Thursday, August 21, 2008

Does culture affect your science?

An odd question I know. But it is something that I have been thinking about for the last couple weeks. That is what happens when you're at home dealing with a toddler I guess. As I have mentioned before, I am East Indian / South Asian. My parents immigrated to Canada in the 70's and embraced Canadian values. They worked really hard to be able to send all us to university and overall they treated myself, my brother and my sister relatively equally. There were differences and I dealt with them the best I could. My parents worked hard to incorporate many aspects of Canadiana into our childhood from camping and joining sport teams to celebrating Christmas and Thanksgiving. They also wanted us to value and appreciate our Indian heritage and did a lot to keep us connected to the Indian culture.
One of the things that is huge in Indian culture is respect for your elders, importance of family and "saving face". These things were drilled into me as child and they are things that I value. I truly believe in the importance of family and respecting those older than you. Those "older" included not just your parents and grandparents but your teachers, as well. Teacher includes your professors and PI. Respect to most Indian parents is defined as doing what your family asks. So for me respecting my PI = doing what S/he asks. Obviously that makes for a very difficult graduate studies, and over time I have had to make alot of adjustments to what I view as being respectful. This has been a difficult and challenging journey. One that I am extremely glad that I made, but it makes me wonder that if I didn't have that strong believe in what the definition of respect is, would the transition to questioning your PI had happened sooner or been easier? Would I have been able to take control faster?
The other ability that is critical to success in science (and almost every other field) is speaking up. Having opinions, stating them and being strong enough to defend them. Yet I am not able to do that at home. Actually that is not 100% true. I know Mr.SM would run in the opposite direction if I didn't have vigorous debates with him on all sorts of different topics. But Mr.SM is the epitome of the modern man (not compared to you 'whities' but definitely for an indian man), but his family is much more traditional. They have clearly defined roles for men and women, and quite frankly I can't be bothered to try and change the views of 50+ year old people. It is much easier on my relationship with his family if I pick my battles with them. Again, I wonder if it wasn't so faux pas to be an outspoken woman, that it would be easier to put the "hat" of outspoken woman on.

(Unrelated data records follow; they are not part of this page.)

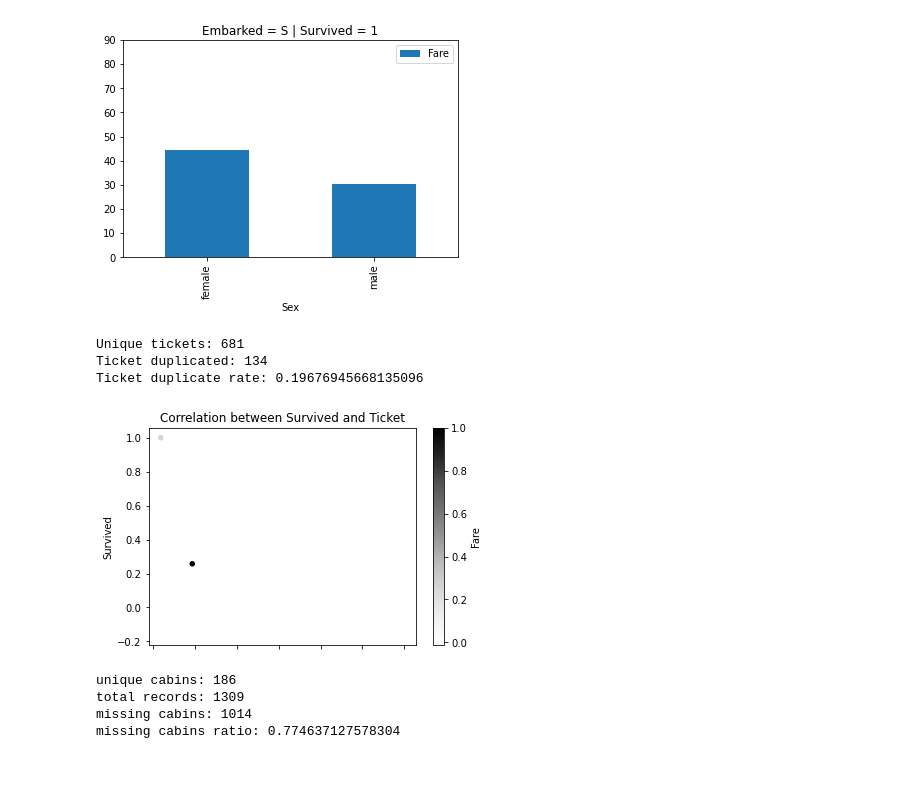
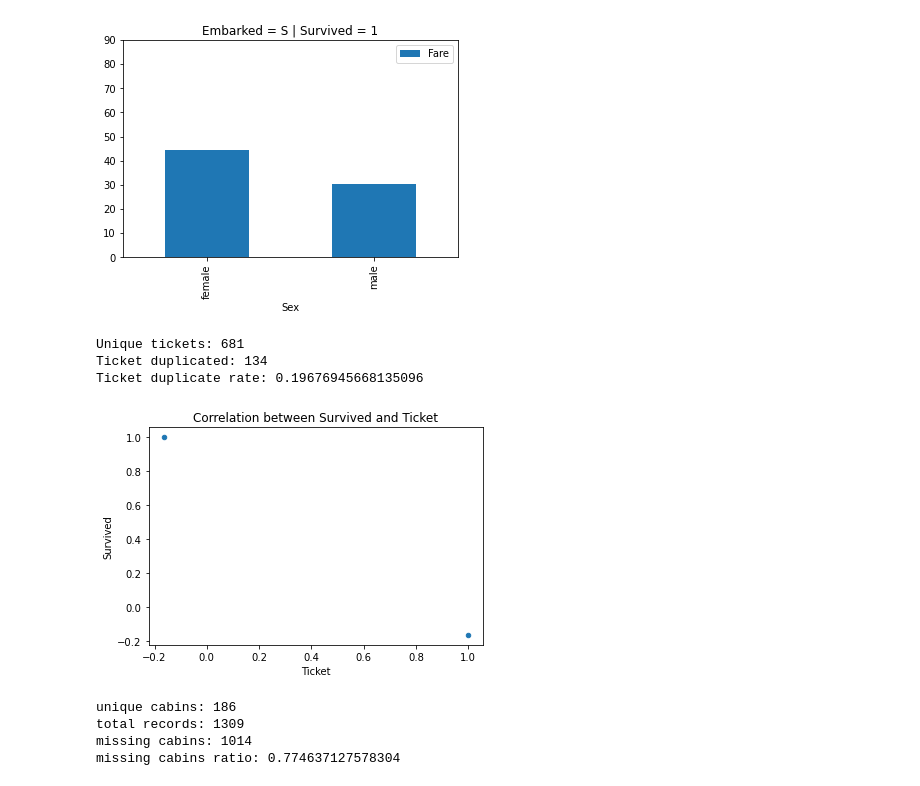
Before and after one commit to lumalav/CAP5610, a Jupyter notebook: HW1/HW1.ipynb, the cells around one changed output. Cells and saved outputs as stored; diff of their text form; code cells hidden in the pictures.

```diff
--- a/HW1/HW1.ipynb
+++ b/HW1/HW1.ipynb
@@ -136,23 +136,23 @@ for g, group in data.groupby(['Embarked', 'Survived']):
 # %%
 #Q14
 import pandas as pd
 data = pd.read_csv('Titanic/train.csv')
 tickets_ = data.pivot_table(index=['Ticket'], aggfunc ='size').to_frame()
 tickets_dups = tickets_.loc[tickets_[0] > 1]
 print('Unique tickets: ' + str(len(tickets_.index)))
 print('Ticket duplicated: ' + str(len(tickets_dups.index)))
 print('Ticket duplicate rate: ' + str(len(tickets_dups.index) / len(tickets_.index)))
-for x in ['PassengerId','Pclass','Name','Sex','Age','SibSp','Parch','Cabin','Embarked']:
+for x in ['PassengerId','Pclass','Name','Sex','Age','Fare','SibSp','Parch','Cabin','Embarked']:
     data = data.drop(x, 1)
 
 data['Ticket']=data['Ticket'].astype('category').cat.codes
 q14 = data.corr()
 q14.plot.scatter(x='Ticket',y='Survived', title='Correlation between Survived and Ticket');
 # %% [output]
 Unique tickets: 681
 Ticket duplicated: 134
 Ticket duplicate rate: 0.19676945668135096
-[figure, old version]
+[figure, new version]
 # %%
 #Q15
 import pandas as pd
```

3 comments:

Mrs. Spit said...

I think family of origin stuff is just huge in how we live our lives. The way we were "programmed" to respond to things, what tasks we do, what roles we fall into, has a huge affect on how we live our lives.

I imagine the effect would be equally significant on your career.

My Step Dad is Indian, so I've been given a unique picture into that world. And there's good parts, but bad parts too. I think there is in every culture. Sorry it's been a struggle.

Mimi said...

I know how I was brought up definitely affects my science. I don't know if it is a cultural thing, but it is definitely my personality that seems to hinder me the most. I was always told to not take anything lying down, no matter who it dishing it out, and I have gotten into some serious disagreements with people I have worked under because of things. I'm learning I don't have to be as hot-headed as my mother, but it still seeps in.

Amanda said...

Yes! It's one of the things that I have struggled with (culture affecting my science). I was brought up to be polite (read: non-offensive and not uncomfortable-making) above everything else. So, I struggle to ask for things that I need and to assert my interpretations of my data. So, I guess I have the opposite problem of Mimi!